To promote sustainability within a company, one has to evaluate how the company thinks and acts. The Steinbeis Transfer Center for Applied Management helps clients to identify potential starting points, develop strategies, introduce systems for managing environmental and sustainability issues, and optimize processes.
Formulating and implementing a sustainability strategy is about much more than just honing your image. It has to be lived out and believed in. Even if operating sustainably has a positive influence on your image, environmentally friendly policies that promote the preservation of resources also offer the potential to improve business performance. Saving resources in the long term promotes sustainable success and, for example, compensates for rising energy costs. Showing that you are committed to sustainability helps companies with their activities in public areas, boosting team motivation and making it easier to attract qualified workers. To leverage the benefits of sustainability, the management of a company must be prepared to reflect on their own attitudes, to make them concrete, and to promote sustainable action within the company. But it is not only the managers of a company that are in a position to make valuable contributions to sustainable development, for example through the company vision. Workers are also able to add particular value through everyday actions by focusing on sustainable practices.
Depending on the company and its goals, a number of structural arrangements can be adopted to achieve this. For example, if a company is seeking direction it can look at how it interacts with society, its natural environment, and culture in general; it can use the pillars of sustainability, DIN standard ISO 26000 (which offers guidelines on taking social responsibility); or it can examine how it organizes processes to assess its carbon footprint. The German Education for Sustainable Development (BNE) program also offers a useful template for international training campaigns aimed at empowering individuals to think and act with the future in mind and take economic, ecological, and social factors into consideration. As well as imparting factual knowledge, the BNE program offers training on the values and skills that enable individuals to think with the horizon in mind, to take personal responsibility for their actions, to assume social responsibility, and to acquire interdisciplinary know-how. The aim of the education campaign is to provide individuals – including managers and their co-workers – with the competences they require to play an active role in shaping the future and taking responsibility.
Engendering sustainable thinking within the company
To foster a closer understanding of sustainability, companies can use experiential methods in the form of business simulations. Simulations offer a playful approach to showing employees how they can transfer sustainable development to their area of work. Events revolving around sustainability can be organized in a number of ways, and it is useful to make sustainability tangible, to arouse interest in the topic, and to motivate people – not only internally, but also when it comes to customers and other stakeholders.

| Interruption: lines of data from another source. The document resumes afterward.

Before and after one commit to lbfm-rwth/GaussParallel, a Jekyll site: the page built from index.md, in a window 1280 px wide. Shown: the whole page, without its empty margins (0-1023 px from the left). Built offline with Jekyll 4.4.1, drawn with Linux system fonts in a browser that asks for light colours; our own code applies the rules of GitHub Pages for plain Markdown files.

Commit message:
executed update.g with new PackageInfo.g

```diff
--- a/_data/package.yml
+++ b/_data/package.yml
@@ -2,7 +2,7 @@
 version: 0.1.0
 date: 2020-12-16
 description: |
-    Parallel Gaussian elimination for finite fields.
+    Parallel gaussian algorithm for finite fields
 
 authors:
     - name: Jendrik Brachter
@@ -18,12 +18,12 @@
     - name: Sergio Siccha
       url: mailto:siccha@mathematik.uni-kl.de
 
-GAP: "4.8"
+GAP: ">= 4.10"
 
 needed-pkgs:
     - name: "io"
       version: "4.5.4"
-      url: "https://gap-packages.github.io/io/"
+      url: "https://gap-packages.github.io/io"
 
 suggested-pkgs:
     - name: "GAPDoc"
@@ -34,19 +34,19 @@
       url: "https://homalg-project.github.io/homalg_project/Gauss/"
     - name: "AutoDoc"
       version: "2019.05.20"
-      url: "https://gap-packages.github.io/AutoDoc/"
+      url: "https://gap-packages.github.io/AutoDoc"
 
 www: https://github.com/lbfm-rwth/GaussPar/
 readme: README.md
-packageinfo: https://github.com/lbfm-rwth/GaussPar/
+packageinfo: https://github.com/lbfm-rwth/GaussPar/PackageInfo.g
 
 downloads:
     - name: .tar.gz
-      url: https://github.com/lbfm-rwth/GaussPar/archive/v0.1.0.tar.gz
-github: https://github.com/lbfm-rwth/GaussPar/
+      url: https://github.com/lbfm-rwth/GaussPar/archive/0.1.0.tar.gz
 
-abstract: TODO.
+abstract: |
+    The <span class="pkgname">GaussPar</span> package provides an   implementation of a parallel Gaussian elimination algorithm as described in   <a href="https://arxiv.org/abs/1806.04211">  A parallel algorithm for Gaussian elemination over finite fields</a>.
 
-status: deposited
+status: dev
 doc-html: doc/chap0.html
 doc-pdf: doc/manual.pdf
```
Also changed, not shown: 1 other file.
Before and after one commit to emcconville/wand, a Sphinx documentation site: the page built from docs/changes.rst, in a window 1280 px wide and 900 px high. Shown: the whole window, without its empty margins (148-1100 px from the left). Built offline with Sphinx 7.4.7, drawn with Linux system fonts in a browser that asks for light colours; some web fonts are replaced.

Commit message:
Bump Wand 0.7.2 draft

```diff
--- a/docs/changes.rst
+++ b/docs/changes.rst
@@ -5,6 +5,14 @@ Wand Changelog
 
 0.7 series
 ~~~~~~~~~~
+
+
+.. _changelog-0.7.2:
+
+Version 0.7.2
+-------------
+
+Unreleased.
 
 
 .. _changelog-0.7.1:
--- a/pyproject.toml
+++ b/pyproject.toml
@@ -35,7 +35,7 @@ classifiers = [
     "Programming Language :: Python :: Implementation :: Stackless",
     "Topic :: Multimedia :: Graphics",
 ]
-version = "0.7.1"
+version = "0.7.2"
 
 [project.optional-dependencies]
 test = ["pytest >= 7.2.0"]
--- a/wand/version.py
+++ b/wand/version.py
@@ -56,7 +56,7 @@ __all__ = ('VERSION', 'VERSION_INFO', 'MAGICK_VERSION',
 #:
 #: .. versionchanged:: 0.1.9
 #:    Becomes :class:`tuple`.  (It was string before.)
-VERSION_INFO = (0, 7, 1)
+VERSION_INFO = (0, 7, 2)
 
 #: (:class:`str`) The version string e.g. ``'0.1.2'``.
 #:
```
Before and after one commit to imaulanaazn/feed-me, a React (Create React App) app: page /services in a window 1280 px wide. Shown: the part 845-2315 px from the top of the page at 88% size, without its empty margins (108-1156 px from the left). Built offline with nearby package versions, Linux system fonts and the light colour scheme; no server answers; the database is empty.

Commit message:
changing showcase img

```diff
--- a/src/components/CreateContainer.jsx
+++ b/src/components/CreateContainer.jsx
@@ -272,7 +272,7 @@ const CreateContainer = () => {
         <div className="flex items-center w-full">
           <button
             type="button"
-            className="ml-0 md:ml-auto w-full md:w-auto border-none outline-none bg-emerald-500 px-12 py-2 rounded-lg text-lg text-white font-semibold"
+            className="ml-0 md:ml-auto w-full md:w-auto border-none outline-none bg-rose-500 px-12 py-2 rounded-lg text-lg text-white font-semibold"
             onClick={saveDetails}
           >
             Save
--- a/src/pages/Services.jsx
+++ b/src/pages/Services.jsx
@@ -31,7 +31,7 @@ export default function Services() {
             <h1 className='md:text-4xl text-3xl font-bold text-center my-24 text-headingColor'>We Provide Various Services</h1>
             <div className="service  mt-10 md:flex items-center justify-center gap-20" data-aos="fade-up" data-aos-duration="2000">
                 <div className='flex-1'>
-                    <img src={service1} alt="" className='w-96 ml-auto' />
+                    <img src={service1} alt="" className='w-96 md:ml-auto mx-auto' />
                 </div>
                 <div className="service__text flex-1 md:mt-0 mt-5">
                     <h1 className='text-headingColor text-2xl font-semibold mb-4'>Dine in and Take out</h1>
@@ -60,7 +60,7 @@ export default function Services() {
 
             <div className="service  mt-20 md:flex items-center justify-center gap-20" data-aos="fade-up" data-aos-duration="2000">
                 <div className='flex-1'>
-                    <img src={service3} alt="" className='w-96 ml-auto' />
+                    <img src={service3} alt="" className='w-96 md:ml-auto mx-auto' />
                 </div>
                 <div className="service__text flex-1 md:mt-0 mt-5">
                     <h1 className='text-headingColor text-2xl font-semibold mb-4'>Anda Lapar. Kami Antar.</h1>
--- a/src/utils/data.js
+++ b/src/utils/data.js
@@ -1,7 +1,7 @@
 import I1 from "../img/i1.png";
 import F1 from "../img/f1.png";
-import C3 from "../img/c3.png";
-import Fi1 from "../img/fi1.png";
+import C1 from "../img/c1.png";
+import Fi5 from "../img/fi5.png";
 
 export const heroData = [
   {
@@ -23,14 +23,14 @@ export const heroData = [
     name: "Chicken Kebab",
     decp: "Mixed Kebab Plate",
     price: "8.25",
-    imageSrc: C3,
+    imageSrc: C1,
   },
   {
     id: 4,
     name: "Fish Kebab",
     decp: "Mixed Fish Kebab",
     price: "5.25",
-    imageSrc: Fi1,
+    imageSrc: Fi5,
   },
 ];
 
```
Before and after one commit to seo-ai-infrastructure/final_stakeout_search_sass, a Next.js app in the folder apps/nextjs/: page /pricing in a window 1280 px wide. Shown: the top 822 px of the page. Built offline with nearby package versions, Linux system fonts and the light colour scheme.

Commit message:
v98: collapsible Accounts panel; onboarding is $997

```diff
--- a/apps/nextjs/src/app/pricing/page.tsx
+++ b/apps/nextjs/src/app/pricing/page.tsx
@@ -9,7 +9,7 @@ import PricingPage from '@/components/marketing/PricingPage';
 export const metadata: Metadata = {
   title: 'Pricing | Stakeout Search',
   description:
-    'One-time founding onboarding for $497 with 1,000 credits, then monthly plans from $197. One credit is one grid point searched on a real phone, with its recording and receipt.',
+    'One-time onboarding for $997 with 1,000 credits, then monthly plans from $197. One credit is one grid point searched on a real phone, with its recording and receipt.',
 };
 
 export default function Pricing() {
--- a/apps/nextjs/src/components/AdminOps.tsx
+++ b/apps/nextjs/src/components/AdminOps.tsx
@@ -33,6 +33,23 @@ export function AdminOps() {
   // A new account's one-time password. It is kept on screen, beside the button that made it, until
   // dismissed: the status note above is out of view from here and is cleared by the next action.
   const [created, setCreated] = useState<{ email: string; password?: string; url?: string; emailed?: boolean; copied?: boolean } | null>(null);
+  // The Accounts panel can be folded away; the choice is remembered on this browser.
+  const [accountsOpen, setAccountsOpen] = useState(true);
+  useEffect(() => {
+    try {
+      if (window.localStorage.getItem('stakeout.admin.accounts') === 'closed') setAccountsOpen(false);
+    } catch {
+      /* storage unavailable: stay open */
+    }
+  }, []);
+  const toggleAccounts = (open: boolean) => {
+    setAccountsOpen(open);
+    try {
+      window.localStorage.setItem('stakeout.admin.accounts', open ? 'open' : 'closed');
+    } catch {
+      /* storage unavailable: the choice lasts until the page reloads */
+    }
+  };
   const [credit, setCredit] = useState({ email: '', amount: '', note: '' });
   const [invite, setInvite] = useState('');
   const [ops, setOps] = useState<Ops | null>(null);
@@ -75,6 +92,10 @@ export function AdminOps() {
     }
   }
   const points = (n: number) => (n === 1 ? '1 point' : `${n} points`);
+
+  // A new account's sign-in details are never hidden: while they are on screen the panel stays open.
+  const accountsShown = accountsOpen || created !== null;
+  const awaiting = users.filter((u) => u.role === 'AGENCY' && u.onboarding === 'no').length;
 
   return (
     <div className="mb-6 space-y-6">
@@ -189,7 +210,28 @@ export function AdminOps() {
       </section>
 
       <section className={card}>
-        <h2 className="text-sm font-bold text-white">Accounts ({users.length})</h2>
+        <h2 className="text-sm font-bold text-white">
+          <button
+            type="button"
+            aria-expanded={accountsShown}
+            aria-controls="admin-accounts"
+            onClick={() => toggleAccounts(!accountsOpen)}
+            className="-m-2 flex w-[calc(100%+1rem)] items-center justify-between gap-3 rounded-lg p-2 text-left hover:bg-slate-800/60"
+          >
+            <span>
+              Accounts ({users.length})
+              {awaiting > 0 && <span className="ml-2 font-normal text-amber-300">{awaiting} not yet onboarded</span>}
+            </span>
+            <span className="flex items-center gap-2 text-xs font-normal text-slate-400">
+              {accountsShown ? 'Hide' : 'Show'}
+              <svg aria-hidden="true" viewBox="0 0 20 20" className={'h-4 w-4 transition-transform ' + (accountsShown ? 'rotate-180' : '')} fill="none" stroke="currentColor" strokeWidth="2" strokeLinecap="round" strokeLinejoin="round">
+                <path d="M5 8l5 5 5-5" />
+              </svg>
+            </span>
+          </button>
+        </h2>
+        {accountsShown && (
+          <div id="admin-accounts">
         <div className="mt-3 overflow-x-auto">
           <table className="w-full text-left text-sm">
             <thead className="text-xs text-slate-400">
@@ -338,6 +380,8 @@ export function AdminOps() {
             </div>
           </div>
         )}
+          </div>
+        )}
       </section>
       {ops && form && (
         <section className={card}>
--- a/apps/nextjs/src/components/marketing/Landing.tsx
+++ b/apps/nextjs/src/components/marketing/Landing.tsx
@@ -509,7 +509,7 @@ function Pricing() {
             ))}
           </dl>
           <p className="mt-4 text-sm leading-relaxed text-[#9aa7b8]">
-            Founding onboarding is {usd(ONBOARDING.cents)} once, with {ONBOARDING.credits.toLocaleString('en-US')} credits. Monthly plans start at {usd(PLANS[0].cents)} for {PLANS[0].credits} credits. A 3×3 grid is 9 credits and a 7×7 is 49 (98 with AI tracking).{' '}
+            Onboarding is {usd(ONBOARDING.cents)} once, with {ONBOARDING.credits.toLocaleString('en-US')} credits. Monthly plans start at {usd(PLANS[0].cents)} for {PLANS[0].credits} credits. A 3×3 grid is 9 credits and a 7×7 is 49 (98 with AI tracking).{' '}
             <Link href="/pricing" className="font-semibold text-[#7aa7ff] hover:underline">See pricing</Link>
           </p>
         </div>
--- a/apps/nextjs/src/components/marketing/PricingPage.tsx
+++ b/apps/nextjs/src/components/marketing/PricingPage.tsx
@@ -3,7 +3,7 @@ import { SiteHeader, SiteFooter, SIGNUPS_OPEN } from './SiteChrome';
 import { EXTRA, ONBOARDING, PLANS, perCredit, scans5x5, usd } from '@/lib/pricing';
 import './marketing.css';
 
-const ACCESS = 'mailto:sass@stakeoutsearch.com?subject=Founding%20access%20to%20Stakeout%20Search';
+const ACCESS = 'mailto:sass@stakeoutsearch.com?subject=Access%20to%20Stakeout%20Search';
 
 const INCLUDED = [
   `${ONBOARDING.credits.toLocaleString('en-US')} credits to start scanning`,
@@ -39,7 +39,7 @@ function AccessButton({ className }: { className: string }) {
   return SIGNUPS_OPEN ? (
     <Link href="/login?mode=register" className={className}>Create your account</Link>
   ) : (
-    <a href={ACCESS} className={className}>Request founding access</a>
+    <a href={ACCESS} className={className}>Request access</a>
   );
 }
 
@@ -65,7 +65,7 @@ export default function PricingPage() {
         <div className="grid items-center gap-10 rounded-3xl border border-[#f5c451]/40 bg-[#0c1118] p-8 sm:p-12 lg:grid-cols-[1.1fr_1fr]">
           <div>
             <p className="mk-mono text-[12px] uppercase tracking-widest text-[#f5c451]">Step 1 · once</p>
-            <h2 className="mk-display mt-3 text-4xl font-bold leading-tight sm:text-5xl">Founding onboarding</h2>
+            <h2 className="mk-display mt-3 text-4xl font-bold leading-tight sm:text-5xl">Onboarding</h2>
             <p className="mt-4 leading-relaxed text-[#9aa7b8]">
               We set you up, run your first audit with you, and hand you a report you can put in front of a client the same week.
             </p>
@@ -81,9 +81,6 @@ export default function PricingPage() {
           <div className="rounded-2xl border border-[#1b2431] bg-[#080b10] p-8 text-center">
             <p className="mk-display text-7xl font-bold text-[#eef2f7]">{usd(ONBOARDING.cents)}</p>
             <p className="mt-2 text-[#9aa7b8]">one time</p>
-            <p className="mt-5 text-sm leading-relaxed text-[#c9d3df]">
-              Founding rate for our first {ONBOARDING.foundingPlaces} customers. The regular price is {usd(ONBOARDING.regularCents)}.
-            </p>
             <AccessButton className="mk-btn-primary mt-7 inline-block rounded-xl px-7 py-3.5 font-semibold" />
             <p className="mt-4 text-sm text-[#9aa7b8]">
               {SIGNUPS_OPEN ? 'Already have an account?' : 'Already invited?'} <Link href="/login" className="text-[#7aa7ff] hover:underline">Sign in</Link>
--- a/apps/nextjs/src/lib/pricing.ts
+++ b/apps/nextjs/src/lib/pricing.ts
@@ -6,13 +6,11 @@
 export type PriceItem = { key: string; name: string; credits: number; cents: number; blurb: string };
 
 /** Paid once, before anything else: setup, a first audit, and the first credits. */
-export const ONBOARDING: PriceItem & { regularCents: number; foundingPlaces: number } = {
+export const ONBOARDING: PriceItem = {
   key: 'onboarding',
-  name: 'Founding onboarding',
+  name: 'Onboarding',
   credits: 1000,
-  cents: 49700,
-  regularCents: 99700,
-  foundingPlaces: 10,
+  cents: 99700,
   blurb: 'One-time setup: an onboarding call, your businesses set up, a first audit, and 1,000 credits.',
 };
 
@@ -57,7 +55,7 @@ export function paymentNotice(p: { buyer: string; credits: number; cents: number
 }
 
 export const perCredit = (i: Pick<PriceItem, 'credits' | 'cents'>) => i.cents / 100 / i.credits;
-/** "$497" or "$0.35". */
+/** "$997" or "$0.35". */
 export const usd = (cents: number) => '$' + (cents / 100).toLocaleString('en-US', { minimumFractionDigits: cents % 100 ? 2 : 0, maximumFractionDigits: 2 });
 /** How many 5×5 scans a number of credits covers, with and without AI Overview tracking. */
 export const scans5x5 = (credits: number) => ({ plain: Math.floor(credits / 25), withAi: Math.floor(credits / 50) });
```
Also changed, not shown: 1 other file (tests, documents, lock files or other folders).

Sustainability secures the future
One of the aims of sustainability is to be prepared for the future, to be in a position to satisfy the needs of future generations. As such, there are scientific, technical, normative, and ethical aspects to sustainable development, and in addition to its multifarious potential to fuel conflict, it also offers a variety of potential solutions to different problems. As Ulrich Holzbaur and his team know from experience, implementing sustainable development within companies requires a structured approach revolving around the goals and the given situation faced by every company and its managers. As the Steinbeis Entrepreneur emphasizes: “It’s important to create awareness for this topic, because sustainability offers a whole raft of benefits – it enhances corporate image, there’s potential to cut costs, and you bolster customer loyalty and staff motivation. Last but not least, and this is the crucial point, the company makes its own contribution to creating a livable future.”